The good news is that it can be done, and in a number of different ways.
Some credit card issuers will allow you to pay off another person’s credit card debt using a regular old balance transfer, though you may need to add them as an authorized user on the balance transfer credit card. So they’ll also be on the hook if payments are missed.
How It Works
Generally, you just need to know the other person’s credit card number, credit card issuer, and the amount they’d like to pay off. Then a balance transfer payment is made on their card and the balance is moved to your designated credit card.
So say your spouse has a credit card balance of $5,000 with American Express and you want to pay it off and move it to your own balance transfer credit card. You’d simply input their credit card information when completing the balance transfer request.
*It may be wise to call a representative from the credit card issuer you’re transferring the balance to in order to facilitate the process and avoid any problems. After all, they may be wondering why you want to pay someone else’s bill.
Once completed, you’ll be responsible for the balance transfer amount going forward, as it will be under your name, so make sure trust is established between you and the other person.
Also note that taking on their debt will increase your credit utilization, which could lower your credit score initially. However, as you pay it down your score should rise back up over time.
Balance Transfer Checks Also Work
Another simple method to pay off another person’s debt via a balance transfer is by using balance transfer checks.
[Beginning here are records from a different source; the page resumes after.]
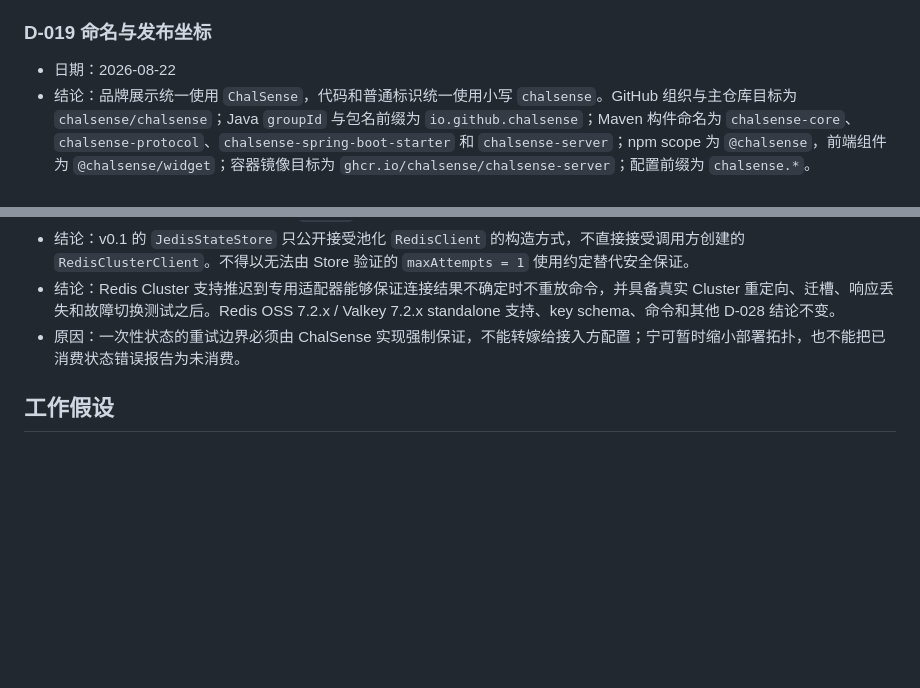
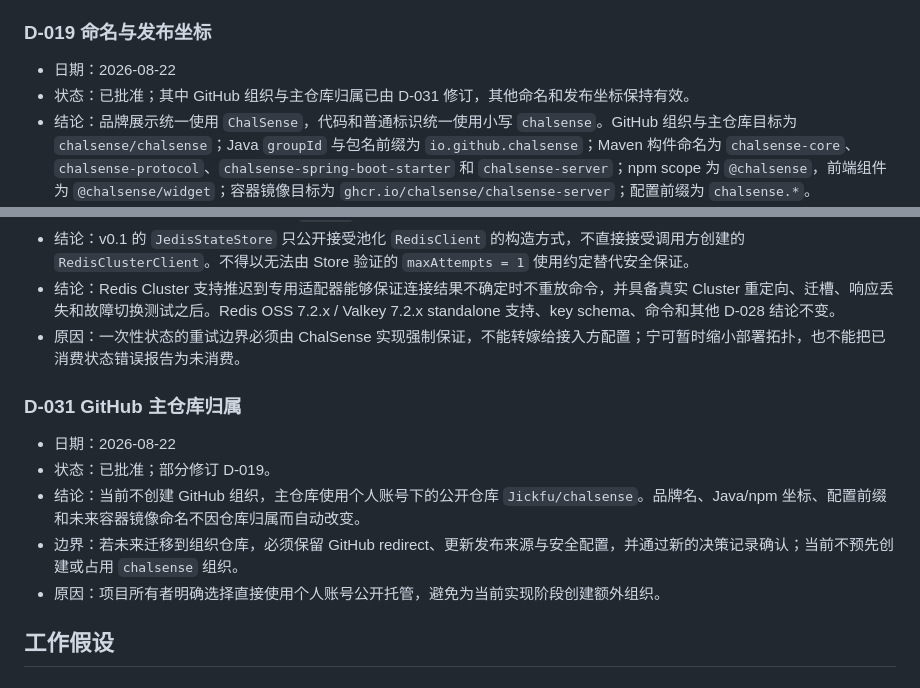
Before and after one commit to Jickfu/chalsense, a Markdown page: docs/decisions/README.md, 2 parts joined by grey strips. GitHub-like rendering; blank space fills up the shorter version.

Commit message:
Record personal GitHub repository decision

```diff
--- a/docs/decisions/README.md
+++ b/docs/decisions/README.md
@@ -121,6 +121,7 @@
 ### D-019 命名与发布坐标
 
 - 日期：2026-08-22
+- 状态：已批准；其中 GitHub 组织与主仓库归属已由 D-031 修订，其他命名和发布坐标保持有效。
 - 结论：品牌展示统一使用 `ChalSense`，代码和普通标识统一使用小写 `chalsense`。GitHub 组织与主仓库目标为 `chalsense/chalsense`；Java `groupId` 与包名前缀为 `io.github.chalsense`；Maven 构件命名为 `chalsense-core`、`chalsense-protocol`、`chalsense-spring-boot-starter` 和 `chalsense-server`；npm scope 为 `@chalsense`，前端组件为 `@chalsense/widget`；容器镜像目标为 `ghcr.io/chalsense/chalsense-server`；配置前缀为 `chalsense.*`。
 - 结论：官网与域名不进入当前功能实现范围；正式公开前仍须验证 GitHub 组织、npm scope、Maven Central namespace、容器路径和商标的实际可用性与所有权。
 - 原因：统一品牌、包、构件和配置命名，减少接入歧义；将尚未注册的外部资源明确设为发布门禁，而不是假装已经占有。
@@ -214,6 +215,14 @@
 - 结论：Redis Cluster 支持推迟到专用适配器能够保证连接结果不确定时不重放命令，并具备真实 Cluster 重定向、迁槽、响应丢失和故障切换测试之后。Redis OSS 7.2.x / Valkey 7.2.x standalone 支持、key schema、命令和其他 D-028 结论不变。
 - 原因：一次性状态的重试边界必须由 ChalSense 实现强制保证，不能转嫁给接入方配置；宁可暂时缩小部署拓扑，也不能把已消费状态错误报告为未消费。
 
+### D-031 GitHub 主仓库归属
+
+- 日期：2026-08-22
+- 状态：已批准；部分修订 D-019。
+- 结论：当前不创建 GitHub 组织，主仓库使用个人账号下的公开仓库 `Jickfu/chalsense`。品牌名、Java/npm 坐标、配置前缀和未来容器镜像命名不因仓库归属而自动改变。
+- 边界：若未来迁移到组织仓库，必须保留 GitHub redirect、更新发布来源与安全配置，并通过新的决策记录确认；当前不预先创建或占用 `chalsense` 组织。
+- 原因：项目所有者明确选择直接使用个人账号公开托管，避免为当前实现阶段创建额外组织。
+
 ## 工作假设
 
 ### A-002 生产存储
```
Also changed, not shown: README.md (+2 -0 lines).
Balance transfer checks, which work similar to credit card balance transfers, allow you to write a check to anybody for any purpose.
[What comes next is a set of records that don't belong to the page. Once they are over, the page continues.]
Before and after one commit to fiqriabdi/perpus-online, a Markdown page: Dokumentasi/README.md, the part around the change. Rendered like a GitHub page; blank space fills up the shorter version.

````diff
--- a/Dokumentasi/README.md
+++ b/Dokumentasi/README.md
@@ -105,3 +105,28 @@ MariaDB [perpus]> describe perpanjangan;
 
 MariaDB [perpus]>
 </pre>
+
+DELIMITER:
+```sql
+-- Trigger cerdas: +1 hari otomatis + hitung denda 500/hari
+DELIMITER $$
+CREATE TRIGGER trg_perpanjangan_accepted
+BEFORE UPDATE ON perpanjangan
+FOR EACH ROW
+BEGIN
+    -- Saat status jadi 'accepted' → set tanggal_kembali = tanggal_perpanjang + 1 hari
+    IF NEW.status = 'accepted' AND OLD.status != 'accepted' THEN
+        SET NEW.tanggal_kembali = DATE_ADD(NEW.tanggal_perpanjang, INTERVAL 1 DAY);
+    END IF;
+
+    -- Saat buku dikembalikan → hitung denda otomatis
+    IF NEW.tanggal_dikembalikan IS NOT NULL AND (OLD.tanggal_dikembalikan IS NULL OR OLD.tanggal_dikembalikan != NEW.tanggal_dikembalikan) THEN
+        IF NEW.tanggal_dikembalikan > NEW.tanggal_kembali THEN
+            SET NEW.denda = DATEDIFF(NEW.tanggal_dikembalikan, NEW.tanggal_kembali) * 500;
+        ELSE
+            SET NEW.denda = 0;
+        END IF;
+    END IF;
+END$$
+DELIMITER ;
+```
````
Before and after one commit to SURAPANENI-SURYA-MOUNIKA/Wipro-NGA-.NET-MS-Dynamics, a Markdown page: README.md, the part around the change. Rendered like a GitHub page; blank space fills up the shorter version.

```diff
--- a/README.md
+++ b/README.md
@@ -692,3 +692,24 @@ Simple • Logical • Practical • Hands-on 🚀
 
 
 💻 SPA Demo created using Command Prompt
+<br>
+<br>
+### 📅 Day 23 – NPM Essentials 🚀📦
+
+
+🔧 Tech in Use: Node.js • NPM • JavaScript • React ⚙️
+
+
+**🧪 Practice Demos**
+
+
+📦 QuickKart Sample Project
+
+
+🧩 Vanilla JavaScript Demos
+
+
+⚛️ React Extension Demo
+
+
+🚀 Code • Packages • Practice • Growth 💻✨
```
Spouse’s credit card balance: $2,500
Balance transfer offer: 0% APR for 12 months, 11.99% APR thereafter
In this example, your spouse would be paying roughly $750 in finance charges annually, or just over $60 monthly (I’m using simple math here).
If the $2,500 balance was paid off using a balance transfer or a balance transfer check that took advantage of the 0% APR offer, the new credit card debt (including 3% balance transfer fee) of $2,575 wouldn’t accrue interest for a full year.
Their credit card balance would be $0 and you’d have $2,575 in new debt tied to your good name (and to your credit history). But it would mean some serious savings for your spouse or family member.
Keep in mind that you would probably have to open a new credit card account, and you might see your credit score fall temporarily for opening a new credit card and taking on excess debt.
However, if you pay it off and stay current it shouldn’t be a substantial ding, and could actually help your credit over time.
Relieving your spouse of their outstanding credit card balance will also help their credit score over time, as they will have more available credit and a history of paying off large amounts of debt.
Use an Existing Card
Finally, there’s also the option of executing a balance transfer using an existing credit card…assuming it’s the best deal out there.
You don’t have to open a new credit card. Just do a quick check to see what the issuers you already do business with have to offer. They might have something competitive/comparable to other offers out there.
Avoiding a new credit card account can be a plus for your credit age (how old your accounts are collectively) and it might be faster and easier to accomplish than applying for a new card.
Tip: You can pay off multiple balances with one balance transfer offer if your spouse, boyfriend/girlfriend, relative, etc. has multiple high APR credit card balances.
But as previously mentioned, make sure you trust them and are in full agreement to execute the balance transfer to avoid any disputes down the road.
*Policies will vary among credit card issuers, so be sure to call them first to get all the details to ensure a smooth transaction!